As we know, there is always considerable political pressure to show higher non-tax revenue with higher SBP profits, which is a relatively easy option. The IMF, which guides policy decisions in Pakistan today, in a recent working paper, said, “In developing countries, central bank financing to the government may be warranted in the short run. In these countries, government revenues exhibit seasonal fluctuations and capital markets are shallow, thus making the case for allowing central bank financing in the short run, via overdrafts or through advances to smooth out seasonal revenue fluctuations. The design of a good institutional arrangement for government borrowing from the central bank is not independent of the country’s exchange rate regime. While banning central bank lending to the government is as critical as an anti-inflation policy stance, economies with conventional pegs and intermediate exchange rate regimes (exchange rate bands) should be even more compelled to endorse this principle. Exchange rate targeting countries are particularly vulnerable to a large financing of fiscal deficits, as the increasing money supply can drain central bank international reserves, which, eventually, may lead to a costly balance of payment crisis.”

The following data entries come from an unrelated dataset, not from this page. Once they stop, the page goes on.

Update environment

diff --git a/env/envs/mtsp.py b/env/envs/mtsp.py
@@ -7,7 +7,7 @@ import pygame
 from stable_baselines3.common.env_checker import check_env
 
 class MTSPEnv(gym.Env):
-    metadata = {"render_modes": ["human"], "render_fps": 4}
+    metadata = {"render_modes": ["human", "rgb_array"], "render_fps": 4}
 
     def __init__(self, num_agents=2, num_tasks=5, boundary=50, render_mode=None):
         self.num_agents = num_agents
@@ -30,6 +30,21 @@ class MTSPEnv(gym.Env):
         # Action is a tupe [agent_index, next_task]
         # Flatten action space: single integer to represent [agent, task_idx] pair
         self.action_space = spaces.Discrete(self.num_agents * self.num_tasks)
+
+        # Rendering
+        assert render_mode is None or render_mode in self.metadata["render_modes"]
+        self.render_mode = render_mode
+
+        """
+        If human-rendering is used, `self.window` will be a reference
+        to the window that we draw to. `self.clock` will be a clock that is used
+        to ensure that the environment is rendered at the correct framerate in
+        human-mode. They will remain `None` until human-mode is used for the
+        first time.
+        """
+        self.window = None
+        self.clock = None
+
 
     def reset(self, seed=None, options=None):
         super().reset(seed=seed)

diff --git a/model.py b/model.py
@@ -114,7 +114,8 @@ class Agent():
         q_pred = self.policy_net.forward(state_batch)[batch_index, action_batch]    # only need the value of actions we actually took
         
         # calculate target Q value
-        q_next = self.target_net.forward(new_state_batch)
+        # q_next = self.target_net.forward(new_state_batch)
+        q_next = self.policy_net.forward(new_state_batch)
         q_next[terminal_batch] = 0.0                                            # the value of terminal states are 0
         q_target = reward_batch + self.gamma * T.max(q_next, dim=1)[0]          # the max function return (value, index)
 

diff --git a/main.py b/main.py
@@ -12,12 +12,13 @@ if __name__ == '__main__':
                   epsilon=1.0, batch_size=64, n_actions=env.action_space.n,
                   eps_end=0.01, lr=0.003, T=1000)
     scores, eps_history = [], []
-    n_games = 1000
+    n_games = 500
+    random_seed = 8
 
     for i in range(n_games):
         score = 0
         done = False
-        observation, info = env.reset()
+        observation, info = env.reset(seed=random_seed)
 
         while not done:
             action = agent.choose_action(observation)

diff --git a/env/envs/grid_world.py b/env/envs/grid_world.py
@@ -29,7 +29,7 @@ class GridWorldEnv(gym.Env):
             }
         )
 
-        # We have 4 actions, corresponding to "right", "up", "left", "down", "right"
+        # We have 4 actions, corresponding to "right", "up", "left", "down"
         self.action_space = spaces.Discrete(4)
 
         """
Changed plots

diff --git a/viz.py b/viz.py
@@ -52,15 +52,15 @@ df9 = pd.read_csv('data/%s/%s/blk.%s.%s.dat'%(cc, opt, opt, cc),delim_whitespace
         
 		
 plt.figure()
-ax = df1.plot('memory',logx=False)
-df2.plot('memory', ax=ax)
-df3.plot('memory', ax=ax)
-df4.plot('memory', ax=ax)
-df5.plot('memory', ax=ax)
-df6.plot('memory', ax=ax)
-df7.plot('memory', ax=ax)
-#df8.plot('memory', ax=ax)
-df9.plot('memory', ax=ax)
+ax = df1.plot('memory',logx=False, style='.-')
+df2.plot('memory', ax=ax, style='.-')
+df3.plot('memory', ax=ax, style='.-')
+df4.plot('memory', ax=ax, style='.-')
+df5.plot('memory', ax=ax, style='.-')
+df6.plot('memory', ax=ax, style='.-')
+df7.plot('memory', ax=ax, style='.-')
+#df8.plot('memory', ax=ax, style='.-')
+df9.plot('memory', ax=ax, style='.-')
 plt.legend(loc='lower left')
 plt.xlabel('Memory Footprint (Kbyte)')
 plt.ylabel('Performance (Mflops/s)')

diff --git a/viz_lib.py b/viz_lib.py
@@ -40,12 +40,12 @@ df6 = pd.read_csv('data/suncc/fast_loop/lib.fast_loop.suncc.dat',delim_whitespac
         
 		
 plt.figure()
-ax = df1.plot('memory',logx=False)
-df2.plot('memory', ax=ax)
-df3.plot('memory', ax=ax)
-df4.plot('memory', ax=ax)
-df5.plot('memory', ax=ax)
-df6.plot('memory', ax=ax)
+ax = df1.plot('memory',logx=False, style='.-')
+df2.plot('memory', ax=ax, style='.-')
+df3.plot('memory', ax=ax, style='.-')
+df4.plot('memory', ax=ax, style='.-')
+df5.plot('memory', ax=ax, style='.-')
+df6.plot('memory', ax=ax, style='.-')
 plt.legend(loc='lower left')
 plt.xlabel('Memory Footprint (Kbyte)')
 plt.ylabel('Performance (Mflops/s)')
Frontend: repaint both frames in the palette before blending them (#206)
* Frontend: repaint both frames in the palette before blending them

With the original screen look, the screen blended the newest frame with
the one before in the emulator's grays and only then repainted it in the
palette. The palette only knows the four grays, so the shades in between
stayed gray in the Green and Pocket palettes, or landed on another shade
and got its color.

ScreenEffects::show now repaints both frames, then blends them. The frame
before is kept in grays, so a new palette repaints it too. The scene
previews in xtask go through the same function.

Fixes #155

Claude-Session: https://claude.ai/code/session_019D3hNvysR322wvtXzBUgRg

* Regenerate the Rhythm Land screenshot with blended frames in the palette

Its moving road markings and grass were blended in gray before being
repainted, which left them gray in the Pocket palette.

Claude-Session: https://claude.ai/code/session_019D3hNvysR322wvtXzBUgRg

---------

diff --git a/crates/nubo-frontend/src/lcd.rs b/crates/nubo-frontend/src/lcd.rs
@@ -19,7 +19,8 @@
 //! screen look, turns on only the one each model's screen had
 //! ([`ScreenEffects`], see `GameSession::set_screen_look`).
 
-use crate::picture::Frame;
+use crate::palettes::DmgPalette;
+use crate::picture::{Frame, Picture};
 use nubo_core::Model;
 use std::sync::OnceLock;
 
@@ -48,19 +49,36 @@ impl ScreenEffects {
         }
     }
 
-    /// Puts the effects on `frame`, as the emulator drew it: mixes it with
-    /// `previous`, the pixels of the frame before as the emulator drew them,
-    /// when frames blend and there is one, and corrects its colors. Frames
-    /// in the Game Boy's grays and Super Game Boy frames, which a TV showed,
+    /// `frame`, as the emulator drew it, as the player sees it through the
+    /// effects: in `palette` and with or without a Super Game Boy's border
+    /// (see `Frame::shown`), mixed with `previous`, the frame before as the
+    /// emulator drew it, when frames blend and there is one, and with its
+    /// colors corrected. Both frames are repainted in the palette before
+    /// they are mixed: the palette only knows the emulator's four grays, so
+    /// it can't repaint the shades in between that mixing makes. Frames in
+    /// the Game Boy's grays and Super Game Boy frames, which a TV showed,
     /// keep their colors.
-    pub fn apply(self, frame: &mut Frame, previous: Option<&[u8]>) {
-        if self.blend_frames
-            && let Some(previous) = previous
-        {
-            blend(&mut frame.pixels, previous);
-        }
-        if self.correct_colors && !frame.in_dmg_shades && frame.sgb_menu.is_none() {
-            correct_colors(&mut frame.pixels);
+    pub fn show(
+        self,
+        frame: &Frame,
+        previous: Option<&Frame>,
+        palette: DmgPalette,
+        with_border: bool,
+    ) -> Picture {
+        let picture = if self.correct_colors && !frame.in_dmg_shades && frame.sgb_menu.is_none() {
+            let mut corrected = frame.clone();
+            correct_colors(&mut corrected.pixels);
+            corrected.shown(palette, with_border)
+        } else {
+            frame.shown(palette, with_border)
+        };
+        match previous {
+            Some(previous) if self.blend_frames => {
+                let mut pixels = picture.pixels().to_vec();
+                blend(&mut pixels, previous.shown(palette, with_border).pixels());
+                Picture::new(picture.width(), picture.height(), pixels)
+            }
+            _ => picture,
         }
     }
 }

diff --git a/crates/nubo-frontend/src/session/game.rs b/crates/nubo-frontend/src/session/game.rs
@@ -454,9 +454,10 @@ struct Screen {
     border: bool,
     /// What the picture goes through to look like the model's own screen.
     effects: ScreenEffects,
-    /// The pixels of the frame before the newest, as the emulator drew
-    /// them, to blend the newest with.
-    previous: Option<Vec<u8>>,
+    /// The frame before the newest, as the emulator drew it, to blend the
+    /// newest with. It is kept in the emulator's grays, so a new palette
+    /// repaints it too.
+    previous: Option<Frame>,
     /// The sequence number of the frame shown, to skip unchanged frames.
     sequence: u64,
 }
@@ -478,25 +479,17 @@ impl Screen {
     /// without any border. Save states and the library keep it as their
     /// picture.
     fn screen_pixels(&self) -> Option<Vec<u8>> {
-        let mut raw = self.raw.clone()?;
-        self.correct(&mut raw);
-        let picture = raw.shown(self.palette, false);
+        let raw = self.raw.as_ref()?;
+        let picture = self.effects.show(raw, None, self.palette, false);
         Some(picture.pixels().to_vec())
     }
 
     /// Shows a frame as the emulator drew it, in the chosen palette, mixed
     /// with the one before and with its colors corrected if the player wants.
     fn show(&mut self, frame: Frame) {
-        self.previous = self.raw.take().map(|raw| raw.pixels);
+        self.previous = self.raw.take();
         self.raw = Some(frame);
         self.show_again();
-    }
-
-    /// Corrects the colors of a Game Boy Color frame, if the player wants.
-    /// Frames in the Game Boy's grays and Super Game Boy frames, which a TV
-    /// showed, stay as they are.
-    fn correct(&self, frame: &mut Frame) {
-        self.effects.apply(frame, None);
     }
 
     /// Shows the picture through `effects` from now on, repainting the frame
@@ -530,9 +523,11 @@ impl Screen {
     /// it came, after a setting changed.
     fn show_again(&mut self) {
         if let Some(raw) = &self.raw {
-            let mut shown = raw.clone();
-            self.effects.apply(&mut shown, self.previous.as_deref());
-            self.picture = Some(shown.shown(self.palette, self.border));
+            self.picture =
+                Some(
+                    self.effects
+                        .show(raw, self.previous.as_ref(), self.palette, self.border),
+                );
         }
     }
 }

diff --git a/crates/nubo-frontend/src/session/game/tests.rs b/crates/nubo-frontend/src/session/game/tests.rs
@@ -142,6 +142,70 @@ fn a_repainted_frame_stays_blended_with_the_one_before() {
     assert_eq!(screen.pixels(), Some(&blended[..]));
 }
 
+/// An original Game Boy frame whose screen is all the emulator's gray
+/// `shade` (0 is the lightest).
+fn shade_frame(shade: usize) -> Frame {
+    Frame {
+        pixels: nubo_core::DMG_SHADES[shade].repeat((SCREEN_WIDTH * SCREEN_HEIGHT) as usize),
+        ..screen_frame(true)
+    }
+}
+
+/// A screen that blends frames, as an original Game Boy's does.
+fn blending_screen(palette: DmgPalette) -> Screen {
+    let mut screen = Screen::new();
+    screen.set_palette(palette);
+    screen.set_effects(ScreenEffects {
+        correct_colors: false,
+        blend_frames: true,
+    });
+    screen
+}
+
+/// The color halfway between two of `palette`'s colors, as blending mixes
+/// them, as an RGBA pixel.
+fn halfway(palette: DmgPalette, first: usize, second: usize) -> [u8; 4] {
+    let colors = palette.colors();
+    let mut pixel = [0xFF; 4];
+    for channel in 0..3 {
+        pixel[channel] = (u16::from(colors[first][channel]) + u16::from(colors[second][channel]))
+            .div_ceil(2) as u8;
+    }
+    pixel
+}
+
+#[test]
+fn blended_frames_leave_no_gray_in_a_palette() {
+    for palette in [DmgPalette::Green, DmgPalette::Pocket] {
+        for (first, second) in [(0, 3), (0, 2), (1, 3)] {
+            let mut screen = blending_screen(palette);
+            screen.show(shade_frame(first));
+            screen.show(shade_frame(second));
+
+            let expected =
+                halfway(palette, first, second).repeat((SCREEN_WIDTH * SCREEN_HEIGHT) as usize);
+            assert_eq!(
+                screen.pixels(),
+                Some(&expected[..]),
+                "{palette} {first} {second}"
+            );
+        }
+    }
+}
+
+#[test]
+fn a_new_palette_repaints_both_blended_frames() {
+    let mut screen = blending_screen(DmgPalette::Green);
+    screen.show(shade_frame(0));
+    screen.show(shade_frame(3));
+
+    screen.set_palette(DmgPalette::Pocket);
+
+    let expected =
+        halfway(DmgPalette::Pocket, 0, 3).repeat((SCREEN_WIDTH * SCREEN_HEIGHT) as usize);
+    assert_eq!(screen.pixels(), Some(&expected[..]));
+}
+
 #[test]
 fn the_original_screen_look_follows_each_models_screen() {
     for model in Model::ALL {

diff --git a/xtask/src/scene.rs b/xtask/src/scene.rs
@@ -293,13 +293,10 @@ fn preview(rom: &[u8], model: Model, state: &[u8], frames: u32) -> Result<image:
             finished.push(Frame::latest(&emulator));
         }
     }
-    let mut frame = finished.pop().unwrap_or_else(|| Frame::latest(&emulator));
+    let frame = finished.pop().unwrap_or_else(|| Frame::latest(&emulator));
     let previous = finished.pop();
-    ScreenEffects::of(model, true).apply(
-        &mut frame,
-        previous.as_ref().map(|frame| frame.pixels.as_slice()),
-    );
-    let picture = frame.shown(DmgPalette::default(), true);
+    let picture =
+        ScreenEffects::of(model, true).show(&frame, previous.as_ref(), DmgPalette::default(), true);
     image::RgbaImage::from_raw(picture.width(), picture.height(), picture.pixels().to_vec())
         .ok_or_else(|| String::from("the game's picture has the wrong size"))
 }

As if existing financing problems were not enough, the corona epidemic further complicated matters. Lower revenue in the current year is being attributed entirely to the coronavirus; however, the unrealistic Rs5.5 trillion target agreed on 12 May 2019, by the then newly-inducted economic team leaders with the IMF as well as the choking off of economic activity due to the contractionary monetary policy during 2019-20, are no less to blame for the situation.
The PTI government keeps claiming successes on the economic front, but the truth is that the economy faces many difficult challenges. The rise in revenue is only a small feat. The bigger problems staring us in the face include continuing high prices and rising unemployment made worse by the corona lockdown. The common man is in dire straits as the cost of living has risen tremendously over the last two years, while earning opportunities have shrunk. No surprise that the poverty graph has gone upwards.
No doubt, the government has made brave efforts to provide relief to the most vulnerable sections of people, but this operation is no substitute for a general upturn in the economic situation as a whole. For it, sound planning and efficient and timely completion of development projects should be the top priority of the government.